• TASK GOAL
Look through the lines below, find those with the word "value", and copy them.

• SUPPLIED DATA
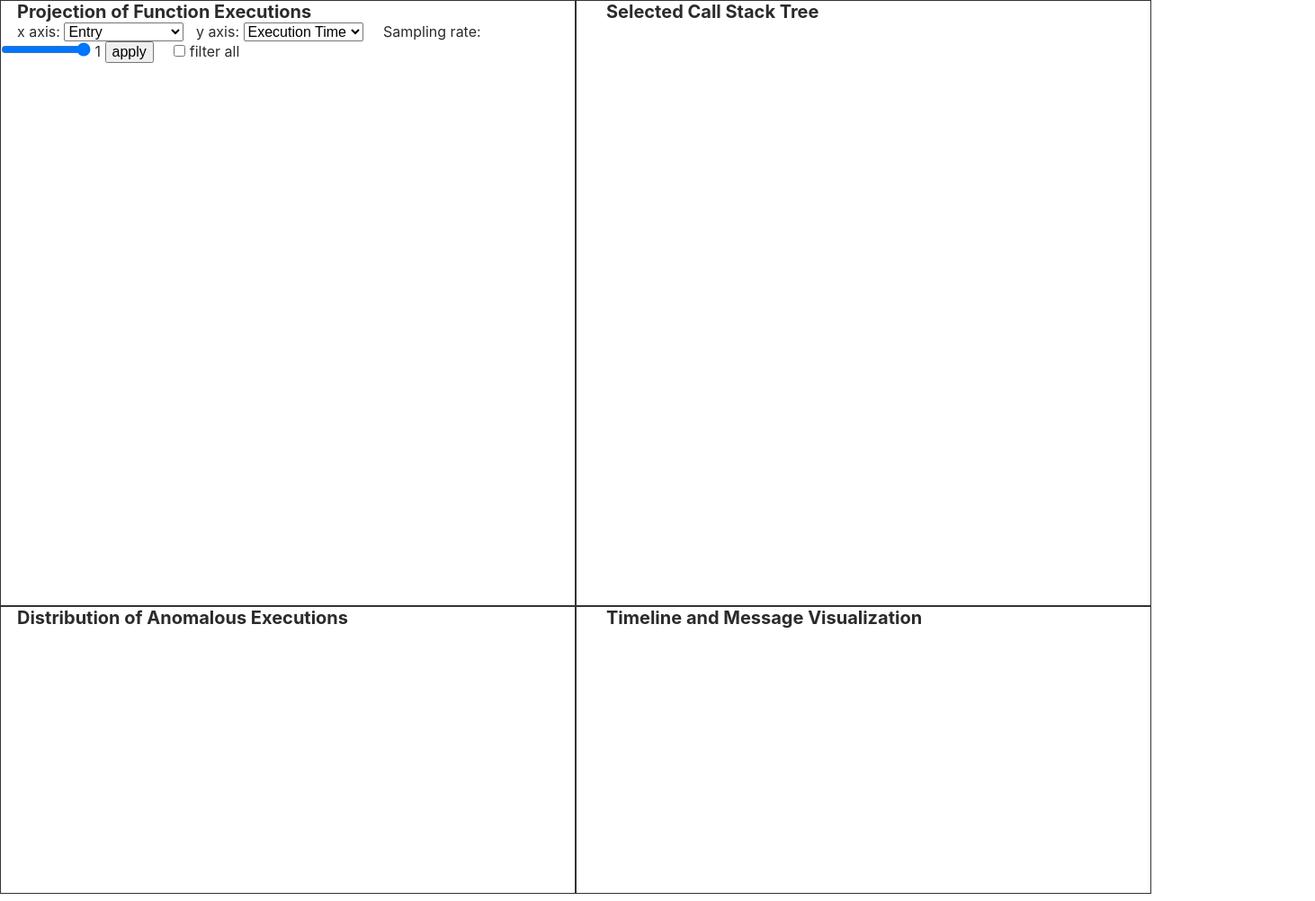
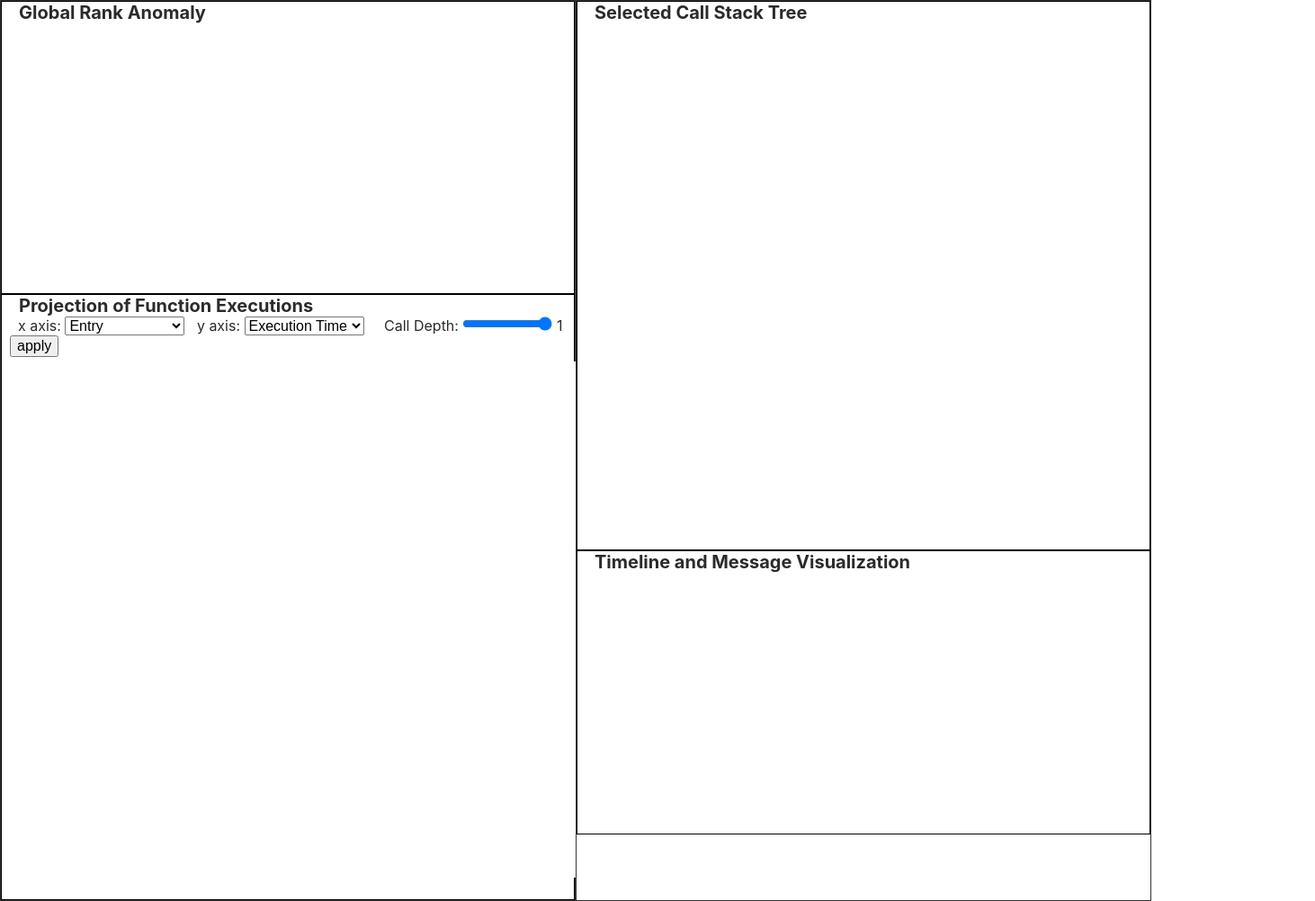
Before and after one commit to CODARcode/ChimbukoVisualization, a plain HTML site: page web/index.html in a window 1280 px wide. Shown: the whole page at 90% size, 1462 px wide, since content can reach past the window. Drawn offline with Linux system fonts and the light colour scheme; no server answers.

Commit message:
Updated UI Layout / CSS

```diff
--- a/web/index.html
+++ b/web/index.html
@@ -22,9 +22,15 @@
 
 <body>
     <div class="container-fluid">
-        <div class="row">
-            <div class="col-lg-6 well nopadding" id = "leftpanel">
-                &nbsp; &nbsp; <b class="title">Projection of Function Executions</b><br/>
+        <div class="row nopadding">
+            <div class="leftpanel col-lg-6 well nopadding" id="leftpanel" ><!-- style='background-color: blue' -->
+                <div class="row visrow">
+                    <b class="title" > &nbsp; &nbsp; Global Rank Anomaly</b>
+                    <svg id="globalview" class="globalview"></svg>
+                </div>
+                <div class="row visrow">
+                    <b class="title">&nbsp; &nbsp; Projection of Function Executions</b><br/>
+                    <div>
                         &nbsp; &nbsp; x axis:
                         <select id="sbox_x">
                             <option value="0" selected>Entry</option>
@@ -40,36 +46,36 @@
                             <option value="3">Exit</option>
                         </select>
                         <div class="srate_container">
-                    &nbsp; &nbsp; Sampling rate:
-                    <input type="range" min="0.001" max="1" value="1" step="0.001" class="sampling-rate-slider" id="srate">
+                            &nbsp; &nbsp; Call Depth:
+                            <input type="range" min="0.01" max="1" value="1" step="0.01" class="sampling-rate-slider" id="srate">
                             <span id="srate_val">1</span>
                         </div>
-                <button id="apply" type="button"> apply </button>
+                        &nbsp; &nbsp; <button id="apply" type="button"> apply </button>
                         <!-- &nbsp; &nbsp; <input type="checkbox" id="scatter-cbox"> anomaly -->
-                &nbsp; &nbsp; <input type="checkbox" id="scatter-legend-filter"> filter all
-                <div class="nopadding" style="width: 900px;">
-                    <svg id="overview" class="scatterplot"></svg>
-                    <div id="scatter-legend" class="scatter-legend nopadding" style=" width: 300px; height: 600px; overflow-y:auto;"></div>
+                        <!-- &nbsp; &nbsp; <input type="checkbox" id="scatter-legend-filter"> filter all -->
+                    </div>
+                    <div class="nopadding" >
+                        <svg id="overview" class="scatterview"></svg>
+                        <!-- <div id="scatter-legend" class="scatter-legend nopadding"></div> -->
                     </div>
                 </div>
-            <div class="col-lg-6 well" id = "rightpanel">
-                &nbsp; &nbsp; <b class="title">Selected Call Stack Tree</b></br>
+            </div>
+            <div class="rightpanel col-lg-6 well nopadding" id = "rightpanel" > <!-- style='background-color: red' -->
+                <div class="row visrow">
+                    <b class="title">&nbsp; &nbsp; Selected Call Stack Tree</b></br>
                     <svg id="treeview" class='treeview'></svg>
                     <svg id="baselineview" class='baselineview'></svg>
                 </div>
+                <div class="row visrow">
+                    <b class="title">&nbsp; &nbsp; Timeline and Message Visualization</b></br>
+                    <svg id="temporalview" class="temporalview"></svg>
                 </div>
-        <div class="row">
-            <div class="col-lg-6 well nopadding" id = "bottom_leftpanel">
-                &nbsp; &nbsp; <b class="title" >Distribution of Anomalous Executions</b><br/>
-            </div>
-            <div class="col-lg-6 well" id = "bottom_rightpanel">
-                &nbsp; &nbsp; <b class="title">Timeline and Message Visualization</b></br>
-                <svg id="temporalview" style = "width: 745;"></svg>
             </div>
         </div>
     </div>
     <script src="/static/js/constant.js"></script>
     <script src="/static/js/view.js"></script>
+    <script src="/static/js/globalview.js"></script>
     <script src="/static/js/scatterview.js"></script>
     <script src="/static/js/graphview.js"></script>
     <script src="/static/js/dynamicgraphview.js"></script>
--- a/web/static/js/styles.css
+++ b/web/static/js/styles.css
@@ -63,17 +63,52 @@ text {
     background-color: white;
     border: thin rgba(0, 0, 0, .25) solid;
 }
-
 .title {
     font-size: 20px;
 }
 .label {
     font-weight: bold;
 }
+.leftpanel {
+    display: inline-block;
+}
+.rightpanel {
+    display: inline-block;
+}
+.visrow {
+    border: 1px solid black;
+    width: 100%;
+    margin: 0px;
+}
+/* Visualization Components */
+.globalview {
+    width: 100%;
+    height: 300px;
+}
+.scatterview {
+    display: inline-block;
+    width: 900px;
+}
+.treeview{
+    width: 100%;
+    height: 600px;
+}
+.baselineview{
+    width: 100%;
+    height: 285px;
+}
+.temporalview {
+    width: 100%;
+    height: 500px
+}
+
+/* Subcomponents */
 .scatter-legend {
     display: inline-block;
     vertical-align: top;
-    width: 185px;
+    width: 300px;
+    height: 600px;
+    overflow-y: auto;
 }
 .scatter-legend-item {
     display: table;
@@ -94,25 +129,12 @@ text {
     vertical-align: middle;
     padding-left: 5px;
 }
-.scatterplot {
-    display: inline-block;
-    width: 550px;
-    height: 550px;
-}
 .srate_container {
     display: inline;
 }
 .sampling-rate-slider {
     width: 100px;
 }
-.treeview{
-    width: 800px;
-    height: 300px;
-}
-.baselineview{
-    width: 800px;
-    height: 300px;
-}
 .baseline_cell {
     border: 1px solid black;
 }
```
Lines whose indentation alone changed are shown as unchanged.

• RESPONSE TO THIS EXERCISE
                             <option value="0" selected>Entry</option>
                             <option value="3">Exit</option>
-                    <input type="range" min="0.001" max="1" value="1" step="0.001" class="sampling-rate-slider" id="srate">
+                            <input type="range" min="0.01" max="1" value="1" step="0.01" class="sampling-rate-slider" id="srate">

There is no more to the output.